Lifestyle

Chef Noriyuki Sugie's lavash cracker

IT'S a beautifully flamboyant cracker -- a big square of a cracker, almost the size of a sheet of paper, topped with swaths of white sesame seeds, fiery-russet Japanese shichimi pepper and black-green nori powder. And it's elegant too -- thin and super-crisp and light.

This dashing cracker, based on L.A. bakery Breadbar's lavash, sprang out of a collaboration between chef Noriyuki Sugie and Breadbar head baker Nicolas Laugé. Sugie, formerly of Tetsuya in Sydney and Asiate in New York, created the crudo menu for Breadbar that is being served until mid-July (Sugie was a guest chef until May 15 but will continue to consult on the menu) -- dishes such as yellowtail with grated lemon grass, hijiki and hibiscus ponzu, or cherry leaf-cured Tai snapper with green papaya, pomelo salad and cherry blossom emulsion.

Sugie, who is working on opening a San Francisco ryokan (a Japanese inn) that will be a forum for dining events, is a man of many details. As guest chef at Breadbar, he brought his own sommelier, his own DJ and his own tableware, which he designed for a Japanese china company. "I like paying attention to the little things, I like designing everything," Sugie says. Including crackers. "I wanted something light, with a lot of flavor and texture. I like the cracking, the touching, the sound" of it when you break off a piece.

He calls nori powder (finely ground seaweed) and shichimi (a "seven flavor" blend of ground chile pepper, orange peel, sesame seed, poppy seed, hemp seed, nori and sansho pepper) his "secret ingredients" -- mixing nori powder with salt or mayonnaise or mashed potatoes, adding a little shichimi to a beurre blanc.

They're fantastic on the lavash; the shichimi is spicy and the nori is minerally rich and tastes of the ocean. The lavash itself is easy to make -- yeast, sugar, a little olive oil, flour and salt.
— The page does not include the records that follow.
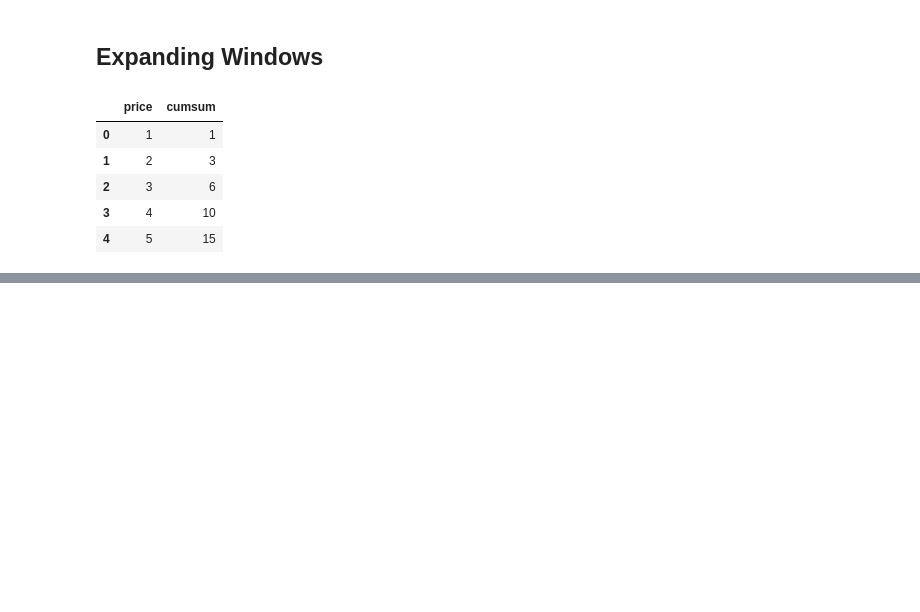
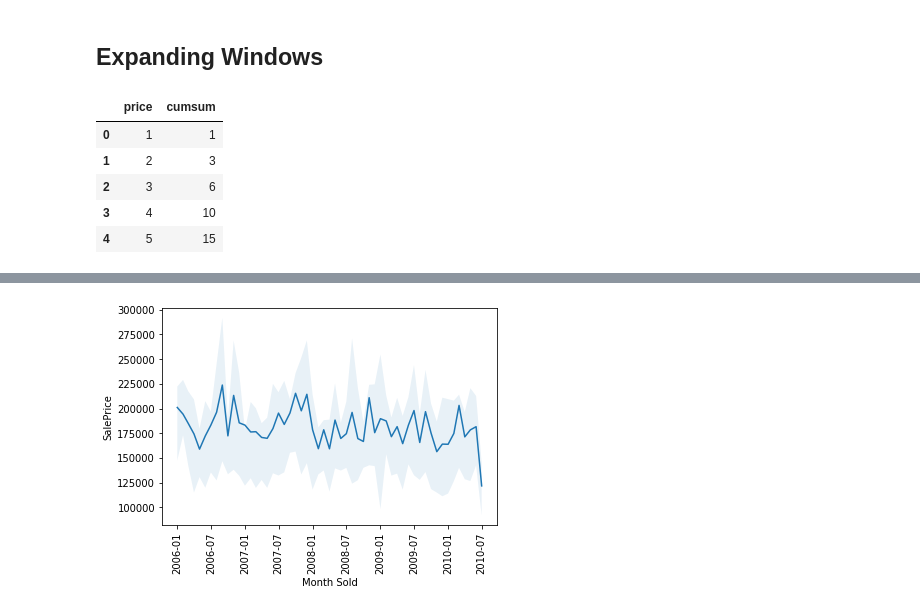
Before and after one commit to mattm/python-cheat-sheet, a Jupyter notebook: Time Series.ipynb, the cells around one changed output, grey strips where cells are left out. Saved outputs shown, nothing was run; the diff lists cells and outputs as text; code cells hidden in the pictures; blank space fills up the shorter version.

```diff
--- a/Time Series.ipynb
+++ b/Time Series.ipynb
@@ -376,0 +376,6 @@ array([ 0,  2,  4,  6,  8, 10, 12, 14, 16, 18, 20, 22, 24, 26, 28])
+# %%
+house_prices = pd.read_csv("data/house-prices.csv")
+house_prices["DateSold"] = house_prices.apply(lambda row: datetime(row["YrSold"], row["MoSold"], 1), axis=1)
+
+df_timeseries = house_prices[["DateSold", "SalePrice"]]
+df_timeseries.head()
@@ -376,0 +389,9 @@ array([ 0,  2,  4,  6,  8, 10, 12, 14, 16, 18, 20, 22, 24, 26, 28])
+# %%
+ax = sns.lineplot(x="DateSold", y="SalePrice", data=df_timeseries,ci=None)
+bounds = df_timeseries.groupby('DateSold')['SalePrice'].quantile((0.25,0.75)).unstack()
+ax.fill_between(x=bounds.index, y1=bounds.iloc[:,0], y2=bounds.iloc[:,1], alpha=0.1)
+plt.xticks(rotation=90)
+plt.xlabel("Month Sold")
+plt.show()
+# %% [output]
+[figure, added]
```
Also changed, not shown: parts of 15 cells of this notebook, 21 other files.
Once the dough is rolled out, brush it with olive oil and sprinkle it with the sesame seeds, nori and shichimi. In the oven, the crackers turn crisp and golden, and they bubble slightly to glorious effect. You might be tempted to hang one on the wall.

betty.hallock@latimes.com

Copyright © 2014, Los Angeles Times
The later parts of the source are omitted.